The Gayest and Greatest Beach Bar Ever
WHY YOU SHOULD CARE
Before the CDC gave AIDS a name in 1981, New York’s Fire Island saw plenty of partying.
By Eugene S. Robinson
In the middle of a storm, it’s hard to tell that there is anything out there other than the storm. In the mid- to late 1970s in New York City, a storm swept in. A couple, in fact. Wised up from the end of the Age of Aquarius and the start of the Stonewall riots, and fired up by decreased inhibitions ushered in by party drugs, these storms were something else. So much something else that people of note started taking note, and what they were noting was partially the sort of stuff happening at places like Fire Island’s the Sandpiper: parties fueled by a feeling that the party would never end.
“It was the bar of choice until the AIDS plague hit,” says Jim Fouratt, one of the early members of the Gay Liberation Front, former club owner, and front and center during the Stonewall riots that kicked off groups like the GLF. “A gay beach bar fronted by a gay man and run by the mob, which was par for the course in those days.”
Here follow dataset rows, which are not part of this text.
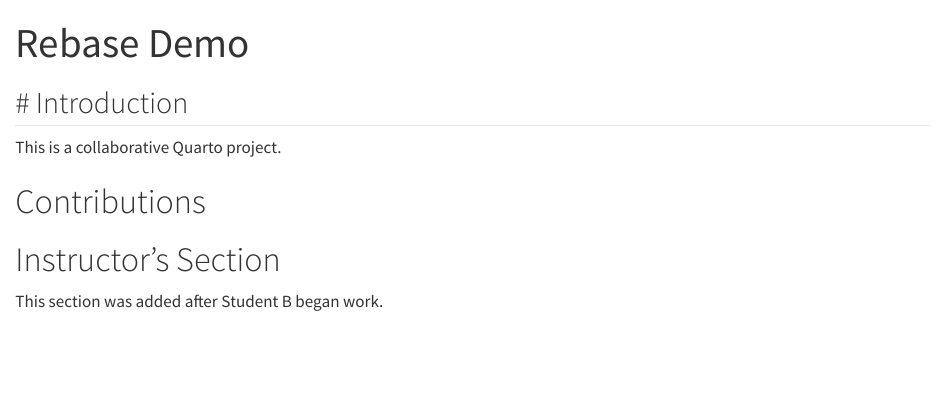
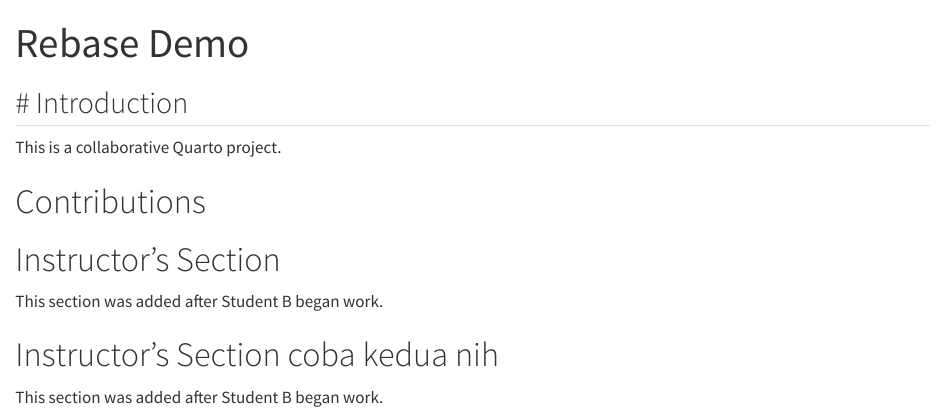
Before and after one commit to sagabmonash/quarto-rebase-demo, a Quarto document (collab.qmd): the page in a window 1100 px wide, from its top. Rendered offline with R 4.5, knitr and Pandoc in place of Quarto, with nearby package versions.

Commit message:
Add instructor’s section kedua

```diff
--- a/collab.qmd
+++ b/collab.qmd
@@ -15,3 +15,7 @@
 # Instructor's Section
 
 This section was added after Student B began work.
+
+# Instructor's Section coba kedua nih
+
+This section was added after Student B began work.
```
Ensconced off Long Island’s south shore, Fire Island, supposedly drawing its name from the habit of pirates setting fires to lure ships onto its shoals in the 1700s, was close enough to New York City to carry a West Village vibe; and the summers saw the shore packed with party people dancing until four in the morning and cruising just as long as they felt like it.
So it goes that this one-story, blue-and-white wooden restaurant and bar born in the mid-’60s … became a physical representation of an era.
Pre-AIDS? Magazines were trumpeting “bisexuality chic,” experimentation was de rigueur, and it was on with the motley, portions of which captured the imagination of a Moroccan-born Frenchman named Jacques Morali. While cooling out at downtown’s gay disco nonpareil, the Anvil, Morali spotted a dancer/bartender with a lithe body and full-blown Native American tribal regalia. In a great Schwab’s drugstore moment of discovery, this sighting led to the recruitment of Felipe Rose, known to the rest of us as the Indian from a group that Morali had decided to call the Village People.
Later derided as a campy producer creation — like the Monkees, but gay — the Village People, pre-internet and well in advance of their first U.S. hit, 1978’s “Macho Man,” sang about “the scene.” So, if by some chance you didn’t know where to go to get loose? After hearing their song “Fire Island,” you knew.
Groove at the Ice Palace (get on down at the Monster) / Been there, been there (been there at the Blue Whale) / Peckin’, I’m peckin’ (peckin’ at the Sandpiper) / Pumpin’, I’m pumpin’ (pumpin’ at the Botel).
And if that wasn’t clear enough, the chorus put a finer point on it:
Don’t go in the bushes, don’t go in the bushes, no / Don’t go in the bushes, someone might grab ya, someone might grab ya.
By which, it can safely be assumed, the Village People very specifically meant “go in the bushes.”
“I just remember dancing there,” says Fouratt, laughing. “Dancing at the beach. But our bars have always been like community centers.”
So it goes that this one-story, blue-and-white wooden restaurant and bar born in the mid-’60s, holding no more than 600 people and with an ambience that could generously be described as “funky,” became a physical representation of an era. Specifically, the pent-up joy connected to coming out and into your own, the thrill of the cross-cultural mix heralded by not just the disco but disco music and dancing and, before the era’s end, a sense that this was just the beginning.
Which it was. But not of what was expected. While changing tastes in music would have eventually changed things, nothing changed things like what they originally were calling Kaposi’s sarcoma, and which came to be known as HIV and AIDS. “Plague” is how Fouratt describes it, and with 35 million having died from it globally since then, the description seems apt.
“Lots of those were kids,” says Dr. Steve Ballinger, an Oregon surgeon with an early and abiding interest in infectious diseases. “People who had had blood transfusions, people in Third World countries” where the disease was first diagnosed. But no community was hit like the gay community, and when this second wave of the storm hit, well before it was clinically diagnosed by the Centers for Disease Control and Prevention in 1981, it was enough to change everything — enough to close the Sandpiper in 1979. On Oct. 27, to be exact.
Fouratt went on to open New York club of note Hurrah, where scene sprite Haoui Montaug worked the door before he too succumbed. While rushing out for an evening with friends, Fouratt waxed only a little nostalgic. “People knew each other even if they didn’t know each other,” he says. “The Sandpiper was that kind of place. And the Sandpiper scene was that kind of scene.” And now? “It’s very expensive now. So, just rich people and lesbians are all that’s left now.”
Well, at least they got half of that right.